I was particularly concerned over the possibility that chaplaincy would be a consolation prize or simply a goal for the sake of having a goal, but my intention has crystallized in the past two stressful weeks. My relations with my faculty mentors have been particularly strained. Karen Maezan Miller wrote something over at Sunspace recently.
“We meditate because there is a six-foot flame dancing on top of our heads. It has made us mighty uncomfortable for quite some time up there. We try to pretend otherwise, but have you noticed? We have a fire on our heads! It keeps crossing the containment lines!...
“That’s how bad it has to get. If meditation is one of an array of self-improvement options you are considering, you probably won’t do it. By all means, try the ninety-minute massage first! Get the new wardrobe and the hair tint! Meditation is the option of having no other option, no higher goal, and no more righteous intention than saving your sorry ass from a living hell.”
Well, completing a thesis in the College of Architecture may not be a living hell, but there are many who will argue it is damned close. In particular, it is my interpersonal relations which became particularly strained as I constantly challenged Duncan (to his annoyance) in an effort to understand what he was advising and became frustrated with Rumiko’s flat out refusal to answer questions. I walked away in angry tears once last week (and I’m sure that conversation wasn’t fun on Rumiko’s side either), and thought there must be a more skillful way to handle such things. And I’m going to damn well figure out what it is! Suddenly chaplaincy seemed exactly the right thing to do.
The tickets were bought weeks ago, but I am looking forward to the trip now with a little less trepidation than before. I still don’t want to live in Los Angeles (shudder), but it might actually be pleasant to be warm on a regular basis. The very idea of attending a university with only two-hundred fifty students seems bizarre. The College of Architecture alone has over four-hundred enrolled students on a campus of over twenty thousand. It is downtown while UWest is suburban in one of the country’s most sprawling cities. It will be quite a change.
I am finishing out my job at the Office or Rural Health. They have promised to hire a replacement for me to train before I go. In a few short minutes I have a meeting with Dr. Nam, who has been brought in to consult, to familiarize him with the data we use for our studies. At this point I intend to finish up and polish off the literature review I’ve begun, but am unlikely to start any new projects. My last day should be May 13th.

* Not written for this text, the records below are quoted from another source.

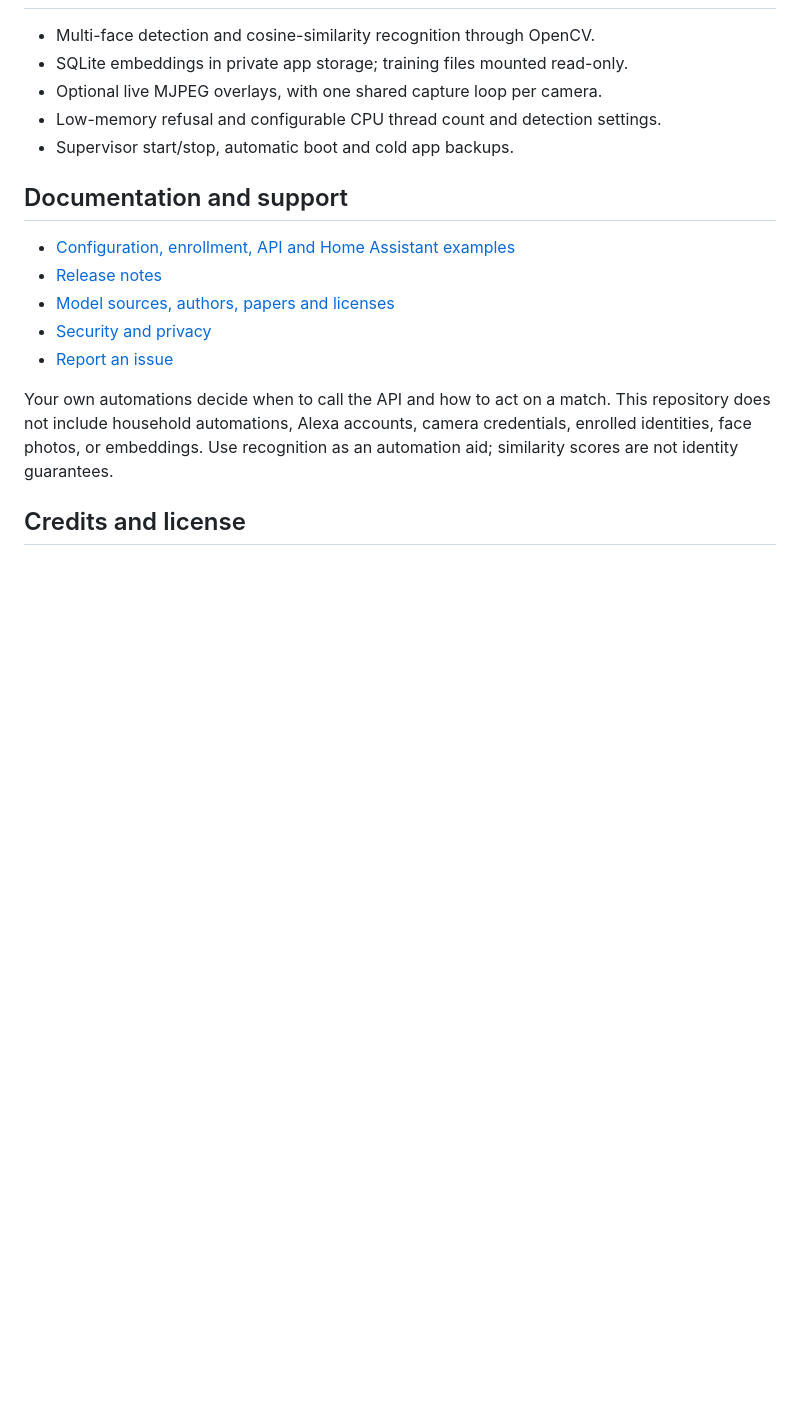
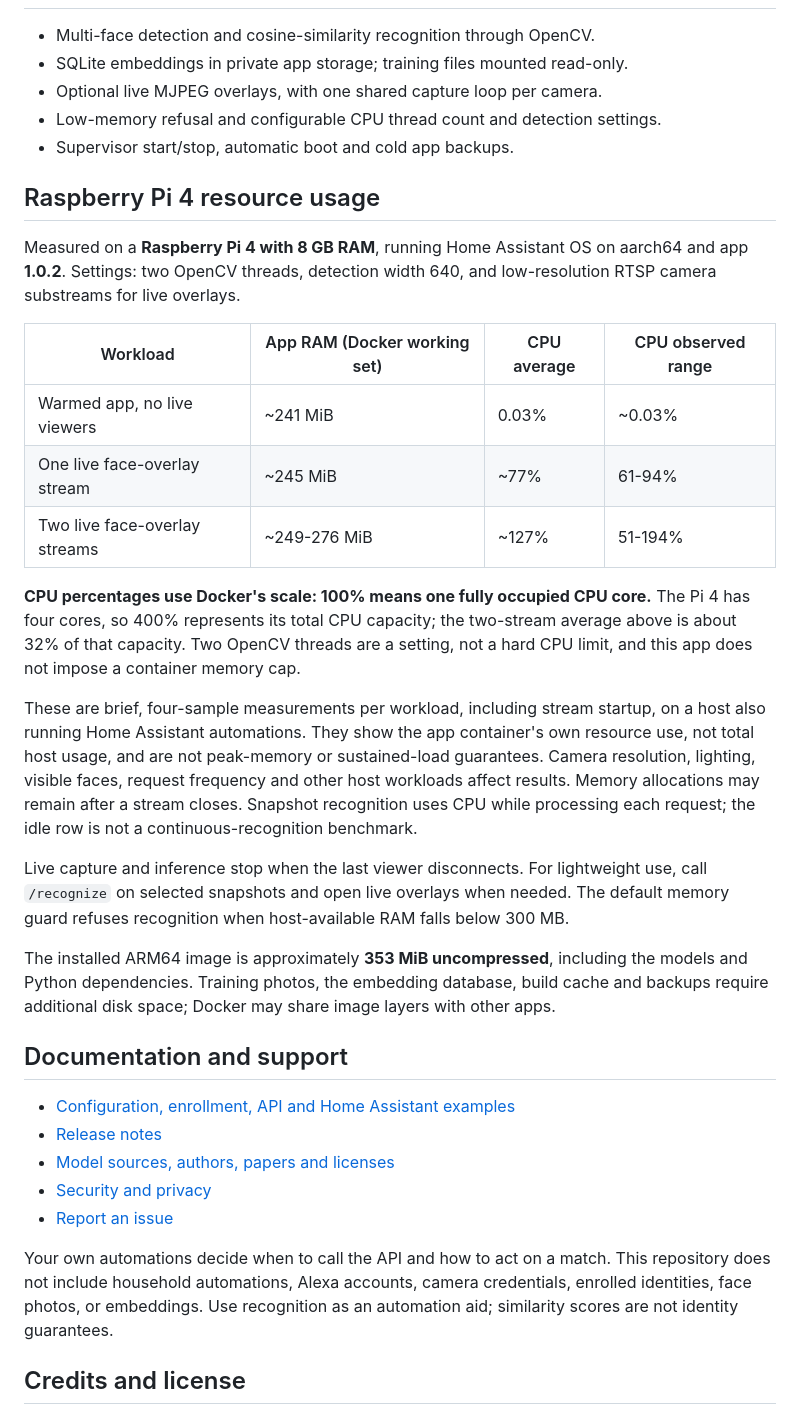
Before and after one commit to piyushparkash/home-assistant-sface-yunet, a Markdown page: README.md, the part around the change. Rendered like a GitHub page; blank space fills up the shorter version.

Commit message:
docs: add measured Pi 4 resource usage

```diff
--- a/README.md
+++ b/README.md
@@ -39,6 +39,41 @@ The app needs an installation with Supervisor app support; HACS is not required.
 - Low-memory refusal and configurable CPU thread count and detection settings.
 - Supervisor start/stop, automatic boot and cold app backups.
 
+## Raspberry Pi 4 resource usage
+
+Measured on a **Raspberry Pi 4 with 8 GB RAM**, running Home Assistant OS on
+aarch64 and app **1.0.2**. Settings: two OpenCV threads, detection width 640,
+and low-resolution RTSP camera substreams for live overlays.
+
+| Workload | App RAM (Docker working set) | CPU average | CPU observed range |
+| --- | --- | --- | --- |
+| Warmed app, no live viewers | ~241 MiB | 0.03% | ~0.03% |
+| One live face-overlay stream | ~245 MiB | ~77% | 61-94% |
+| Two live face-overlay streams | ~249-276 MiB | ~127% | 51-194% |
+
+**CPU percentages use Docker's scale: 100% means one fully occupied CPU core.**
+The Pi 4 has four cores, so 400% represents its total CPU capacity; the two-stream
+average above is about 32% of that capacity. Two OpenCV threads are a setting,
+not a hard CPU limit, and this app does not impose a container memory cap.
+
+These are brief, four-sample measurements per workload, including stream startup,
+on a host also running Home Assistant automations. They show the app container's
+own resource use, not total host usage, and are not peak-memory or sustained-load
+guarantees. Camera resolution, lighting, visible faces, request frequency and
+other host workloads affect results. Memory allocations may remain after a
+stream closes. Snapshot recognition uses CPU while processing each request;
+the idle row is not a continuous-recognition benchmark.
+
+Live capture and inference stop when the last viewer disconnects. For lightweight
+use, call `/recognize` on selected snapshots and open live overlays when needed.
+The default memory guard refuses recognition when host-available RAM falls below
+300 MB.
+
+The installed ARM64 image is approximately **353 MiB uncompressed**, including
+the models and Python dependencies. Training photos, the embedding database,
+build cache and backups require additional disk space; Docker may share image
+layers with other apps.
+
 ## Documentation and support
 
 - [Configuration, enrollment, API and Home Assistant examples](sface_yunet/DOCS.md)
```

My father has found me the coolest graduation present ever. On May 14th my folks and I are flying to Chicago for four days and a multi-building Frank Lloyd Wright tour. I can show them Millennial Park and we can all go explore Robie House and Unity Temple. I am greatly looking forward to it.
After that my summer is still a big blank spot. I’ll probably drive out and spend at least a week working at Shambhala Mountain Center. If I can find no more gainful employment, that week might turn into a summer. Dickie, who I worked for two summers ago, has assured me I am wanted. That will cover my room and board at least, so I can save my remaining pennies to move to LA in the fall, assuming my visit to UWest goes well. The financial commitment of such a long move is daunting and for that reason I hope my condo sells well this summer so I will not feel quite as guilty if I have to ask to borrow some money from my parents.
So, that is where I am. It’s spring and the sun is shining. I wore sandals for the first time yesterday. My windows are open, the grass and trees are green, and the flowers are blooming. My cat is happy to sit in the window sill and smell the rain.
It all feels like a long downhill slide, or perhaps a roller coaster with a few ups and downs, but basically moving on momentum alone for the next four weeks, and after that, who knows?